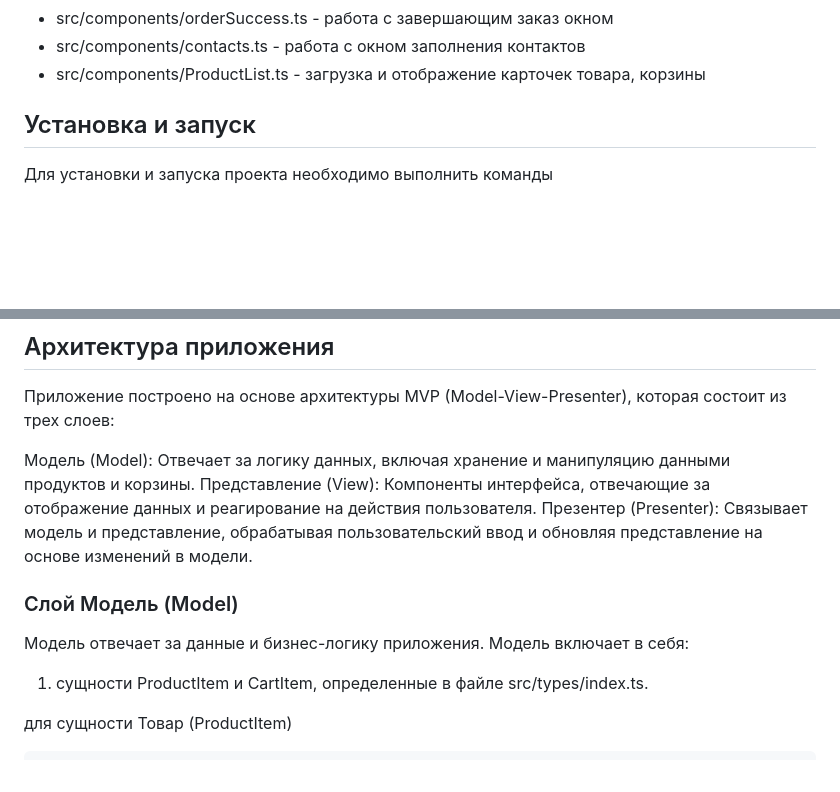
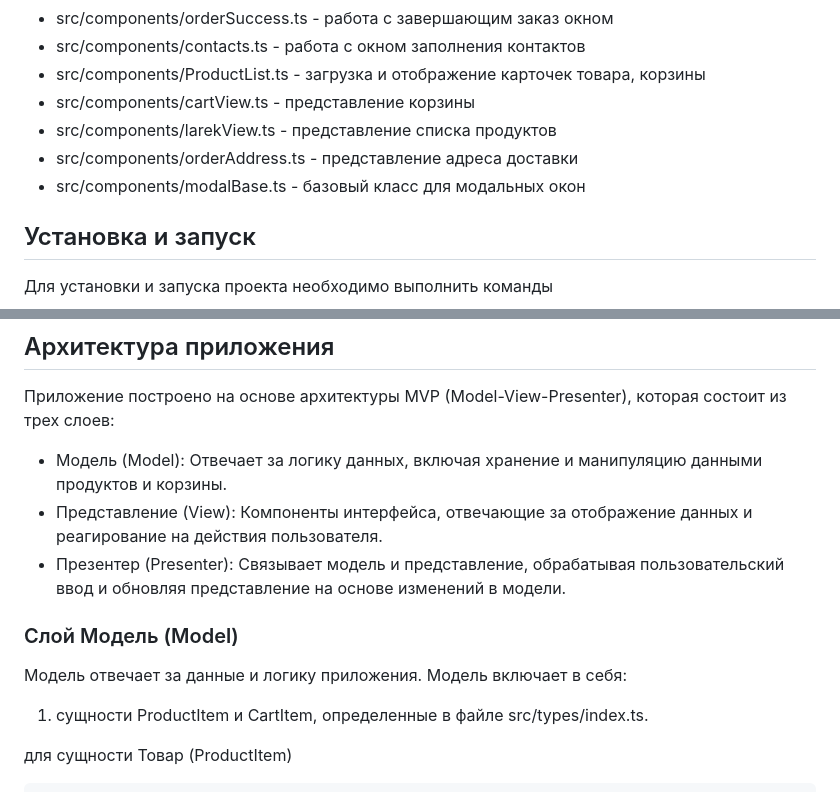
Before and after one commit to ModestRaf/web-larek-frontend, a Markdown page: README.md, 2 parts joined by grey strips. Drawn GitHub-style; blank space fills up the shorter version.

```diff
--- a/README.md
+++ b/README.md
@@ -19,6 +19,10 @@
 - src/components/orderSuccess.ts - работа с завершающим заказ окном
 - src/components/contacts.ts - работа с окном заполнения контактов
 - src/components/ProductList.ts - загрузка и отображение карточек товара, корзины
+- src/components/cartView.ts - представление корзины
+- src/components/larekView.ts - представление списка продуктов
+- src/components/orderAddress.ts - представление адреса доставки
+- src/components/modalBase.ts - базовый класс для модальных окон
 
 ## Установка и запуск
 Для установки и запуска проекта необходимо выполнить команды
@@ -49,13 +53,14 @@ yarn build
 ## Архитектура приложения
 Приложение построено на основе архитектуры MVP (Model-View-Presenter), которая состоит из трех слоев:
 
-Модель (Model): Отвечает за логику данных, включая хранение и манипуляцию данными продуктов и корзины.
-Представление (View): Компоненты интерфейса, отвечающие за отображение данных и реагирование на действия пользователя.
-Презентер (Presenter): Связывает модель и представление, обрабатывая пользовательский ввод и обновляя представление на основе изменений в модели.
+- Модель (Model): Отвечает за логику данных, включая хранение и манипуляцию данными продуктов и корзины.
+- Представление (View): Компоненты интерфейса, отвечающие за отображение данных и реагирование на действия пользователя.
+- Презентер (Presenter): Связывает модель и представление, обрабатывая пользовательский ввод и обновляя представление на
+  основе изменений в модели.
 
 ### Слой Модель (Model)
 
-Модель отвечает за данные и бизнес-логику приложения. Модель включает в себя:
+Модель отвечает за данные и логику приложения. Модель включает в себя:
 1) сущности ProductItem и CartItem, определенные в файле src/types/index.ts.
 
 для сущности Товар (ProductItem)
```
Also changed, not shown: other parts of README.md (+79 -36 lines).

◆ **Task objective**: For every line above that has "обрабатывая" in it, copy the line.

◆ **Reply**:
-Презентер (Presenter): Связывает модель и представление, обрабатывая пользовательский ввод и обновляя представление на основе изменений в модели.
+- Презентер (Presenter): Связывает модель и представление, обрабатывая пользовательский ввод и обновляя представление на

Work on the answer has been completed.